Awesome! That did the trick!  Thanks!  It looks like I need to buy an OpenGL book.  Any recommendations?

Now I have to do a bit of restructuring to make RenderTargets work the way I want.  I think I have an idea of how I'll do it.
The first time a RenderTarget is made, it will generate the FBO and a corresponding texture.  Then every other RenderTarget will just generate a new texture, and steal the already created FBO.  Whenever some drawing is started it will just make sure the FBO attached texture is set to the correct texture.

*

Kai

Re: FBO Question
« Reply #7 on: May 02, 2009, 21:22:54 »
Quote
Any recommendations?
I do recommend reading the OpenGL tutorials at http://wiki.delphigl.com/index.php/DelphiGL as well as working through the famous nehe tutorials at http://nehe.gamedev.net/lesson.asp?index=01.

Re: FBO Question
« Reply #8 on: May 04, 2009, 01:36:09 »
Hello again.  That last trick worked like a charm.  I set some things up allowing me to make RenderTargets and I was able to render paragraphs of text to one.  The only other thing I wanted to do was fake a 3d rotation from within the ortho2D mode.  I did this by just moving the vertexes of the quad in such a way that it gave a pretty convincing illusion of rotation. 

Basically what I'm doing is using a GL11.glRotatef(rY,0f,1f,0f),tThen moving the moving the corner Y values toward or away from each other. Unfortunately, it looks like there are some limitations to this method because of the way the polys get textured.  The texture is rendered on each triangle of the quad in an expected, but unintended way.





There's the result.  In order to make the rotation more convincing, there are only two things I can think of: 
-Pull out of ortho mode for a second to render the quad in 3D space.
-Or give the shape more polys.

I'm very new to openGL and I don't really know how to bounce back and forth between the coordinate systems so the first one seems kind of tricky.

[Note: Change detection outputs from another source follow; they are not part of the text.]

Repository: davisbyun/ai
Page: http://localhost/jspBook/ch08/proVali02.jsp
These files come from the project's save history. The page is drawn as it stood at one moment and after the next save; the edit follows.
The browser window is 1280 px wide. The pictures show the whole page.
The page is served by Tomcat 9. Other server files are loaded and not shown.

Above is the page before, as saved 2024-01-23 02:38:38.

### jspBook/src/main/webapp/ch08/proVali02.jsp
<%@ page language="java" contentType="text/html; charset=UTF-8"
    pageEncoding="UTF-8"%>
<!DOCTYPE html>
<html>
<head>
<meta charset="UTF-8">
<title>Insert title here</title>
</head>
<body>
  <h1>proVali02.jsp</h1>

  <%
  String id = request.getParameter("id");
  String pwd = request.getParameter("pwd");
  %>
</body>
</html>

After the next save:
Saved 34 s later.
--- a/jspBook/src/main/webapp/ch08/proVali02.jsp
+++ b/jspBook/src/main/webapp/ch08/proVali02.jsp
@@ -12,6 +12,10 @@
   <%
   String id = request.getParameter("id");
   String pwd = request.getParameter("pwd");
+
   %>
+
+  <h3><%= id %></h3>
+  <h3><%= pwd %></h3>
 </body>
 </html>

I was wondering if there was any sort of texturing mode which might give me a better result, or if I'm stuck with one of those two methods.

Any advice?

*

Kai

Re: FBO Question
« Reply #9 on: May 04, 2009, 10:07:57 »
Hi,

what you did, as you described it, is simulating a 3D effect using the already perspectively transformed vertices (if you would have used 3D) and render those using a non-perspective (orthogonal) projection matrix.

Quote
Pull out of ortho mode for a second to render the quad in 3D space.
That's what I would do.
Because texture interpolation also takes the depth/perspective of the scene into account, that would be the more reasonable approach.
This is also the reason why you are getting that distorted texture interpolation, because your scene is entirely on one 2D-surface (with the same z-value everywhere).

Assuming you have a basic understanding of matrix manipulation i.e. linear algebra in general, I think it would be worth first learning about the co-ordinate systems in OpenGL and how they transform into each other (what is "model space", "world space", "camera/view space", "clipping space", "screen/device space", etc.). On top of that you might want to know what a perspective matrix actually is (what values play an important role in such a matrix).
If you get a hang of that, it should be easier to apply that knowledge to OpenGL (at least that how I would have wanted to learned it, had I done it right in the first place :-)).